King of Glory now;
Tis the Father’s pleasure
We should call him Lord,
Who from the beginning
Was the mighty Word.

2. At his voice creation
Sprang at once to sight,
All the angel faces,
All the hosts of light,
Thrones and dominations,
Stars upon their way,
All the heavenly orders
In their great array.

3. Humbled for a season,
To receive a name
From the lips of sinners
Unto whom he came,
Faithfully he bore it
Spotless to the last,
Brought it back victorious
When from death he passed.

4. Bore it up triumphant
With its human light,
Through all ranks of creatures
To the central height,
To the throne of Godhead,
To the Father’s breast;
Filled it with the glory
Of that perfect rest.

5. In your hearts enthrone him;
There let him subdue
All that is not holy,
All that is not true;
Crown him as your captain
In temptation’s hour;
Let his will enfold you
In its light and power.

Caroline Maria Noel (1817-77)

Pray the Lord’s Prayer

Bible Reading Acts 9:1-20

1 Meanwhile, Saul was still breathing out murderous threats against the Lord’s disciples. He went to the high priest 2 and asked him for letters to the synagogues in Damascus, so that if he found any there who belonged to the Way, whether men or women, he might take them as prisoners to Jerusalem. 3 As he neared Damascus on his journey, suddenly a light from heaven flashed around him. 4 He fell to the ground and heard a voice say to him, “Saul, Saul, why do you persecute me?”

5 “Who are you, Lord?” Saul asked.

“I am Jesus, whom you are persecuting,” he replied. 6 “Now get up and go into the city, and you will be told what you must do.”

7 The men traveling with Saul stood there speechless; they heard the sound but did not see anyone. 8 Saul got up from the ground, but when he opened his eyes he could see nothing. So they led him by the hand into Damascus. 9 For three days he was blind, and did not eat or drink anything.

10 In Damascus there was a disciple named Ananias. The Lord called to him in a vision, “Ananias!”

“Yes, Lord,” he answered.

11 The Lord told him, “Go to the house of Judas on Straight Street and ask for a man from Tarsus named Saul, for he is praying. 12 In a vision he has seen a man named Ananias come and place his hands on him to restore his sight.”

13 “Lord,” Ananias answered, “I have heard many reports about this man and all the harm he has done to your holy people in Jerusalem. 14 And he has come here with authority from the chief priests to arrest all who call on your name.”

15 But the Lord said to Ananias, “Go! This man is my chosen instrument to proclaim my name to the Gentiles and their kings and to the people of Israel. 16 I will show him how much he must suffer for my name.”

17 Then Ananias went to the house and entered it. Placing his hands on Saul, he said, “Brother Saul, the Lord—Jesus, who appeared to you on the road as you were coming here—has sent me so that you may see again and be filled with the Holy Spirit.” 18 Immediately, something like scales fell from Saul’s eyes, and he could see again. He got up and was baptized, 19 and after taking some food, he regained his strength.
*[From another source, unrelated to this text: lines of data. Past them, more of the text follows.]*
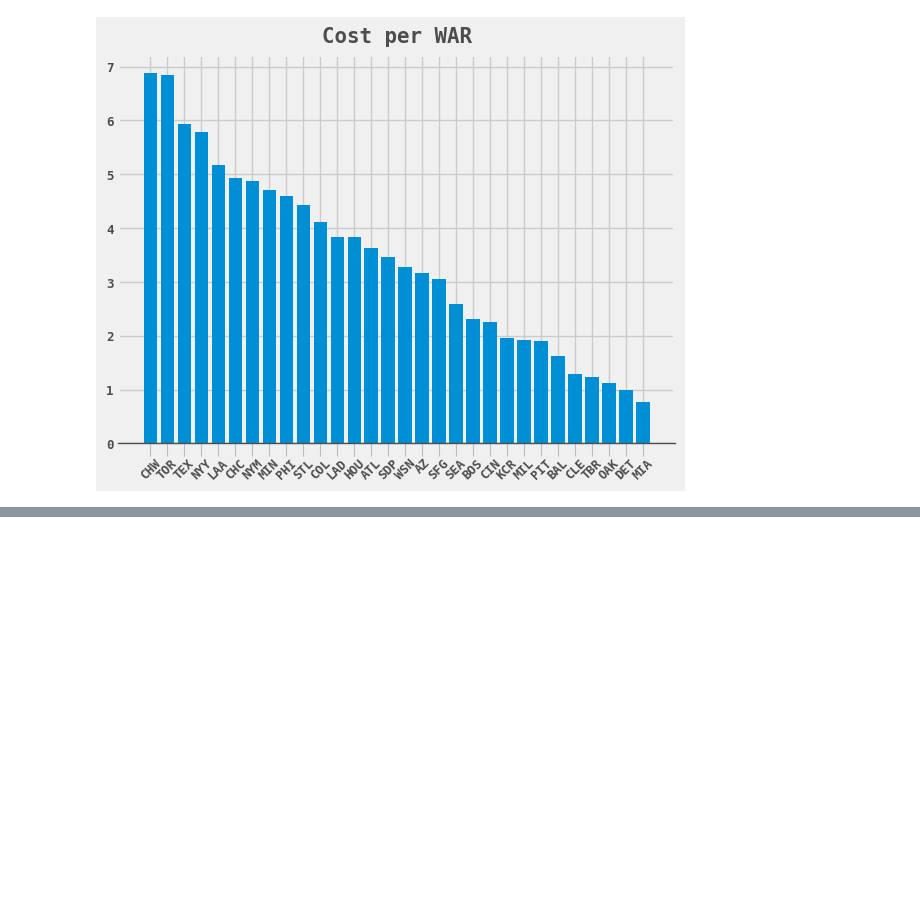
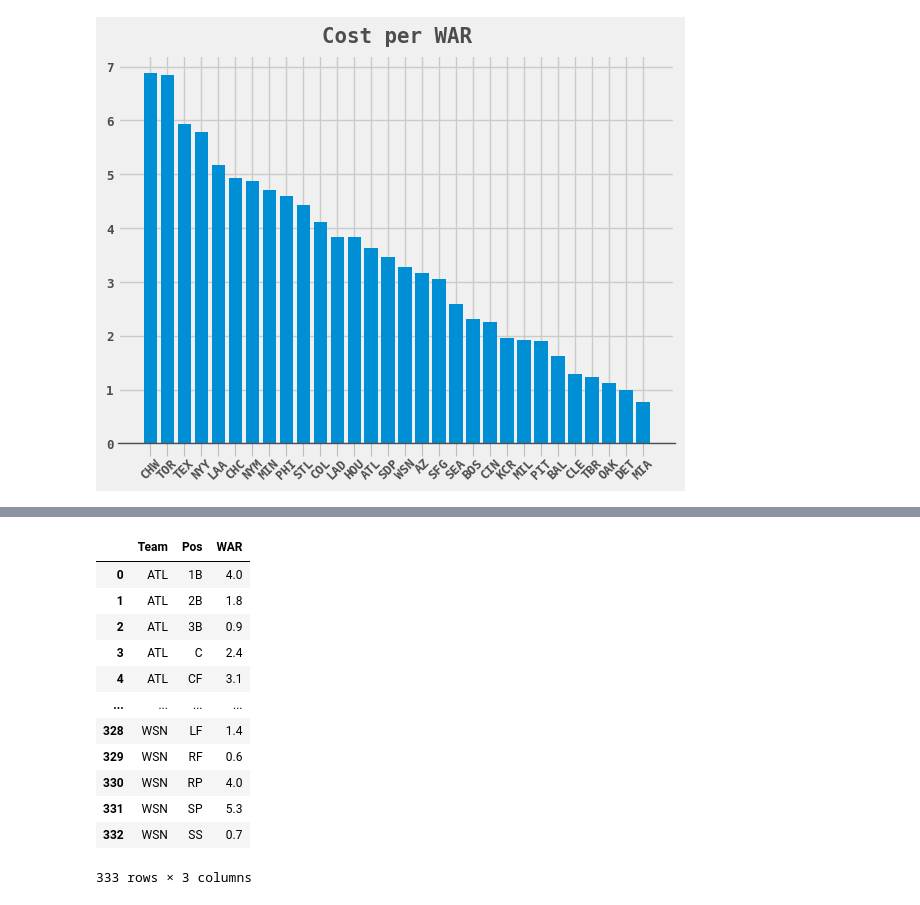
Before and after one commit to unbenounced/mlb_payroll, a Jupyter notebook: mlb_overview.ipynb, the cells around one changed output, grey strips where cells are left out. Saved outputs shown, nothing was run; the diff lists cells and outputs as text; code cells hidden in the pictures; blank space fills up the shorter version.

```diff
--- a/mlb_overview.ipynb
+++ b/mlb_overview.ipynb
@@ -56,0 +82,16 @@ plt.show()
+# %%
+war_by_pos
+# %% [output]
+|  | Team | Pos | WAR |
+| 0 | ATL | 1B | 4.0 |
+| 1 | ATL | 2B | 1.8 |
+| 2 | ATL | 3B | 0.9 |
+| 3 | ATL | C | 2.4 |
+| 4 | ATL | CF | 3.1 |
+| ... | ... | ... | ... |
+| 328 | WSN | LF | 1.4 |
+| 329 | WSN | RF | 0.6 |
+| 330 | WSN | RP | 4.0 |
+| 331 | WSN | SP | 5.3 |
+| 332 | WSN | SS | 0.7 |
+333 rows × 3 columns
```
Also changed, not shown: parts of 5 cells of this notebook.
Saul spent several days with the disciples in Damascus. 20 At once he began to preach in the synagogues that Jesus is the Son of God.

Song 347        Jesus came to save me

Jesus came to save me
By his precious blood,
Purchased my salvation,
Brought me home to God;
Cleansed my heart as white as snow:
This one thing I know!

This one thing I know!
This one thing I know!
God in great mercy pardoned me,
Snapped sin’s fetters and set me free;
Once I was blind but now I see:
This one thing I know!

Jesus lives to keep me:
O what wondrous love!
In the Father’s presence,
Advocate above;
Keeps me when sin’s tempests blow:
This one thing I know!

What a precious Saviour,
Of his grace I sing;
Once despised. rejected,
Soon our coming King.
On my path his light doth glow:
This one thing I know!

Sidney Edward Cox (1887-1975)

On whose authority?

Authority can be revered, feared, followed or flouted. And perhaps at different times we have been inclined in each of these ways toward various authority figures in our lives. I remember as a primary school child feeling the sharp slap of authority in a situation of my deliberately flouting that authority. Naturally I never did that again! 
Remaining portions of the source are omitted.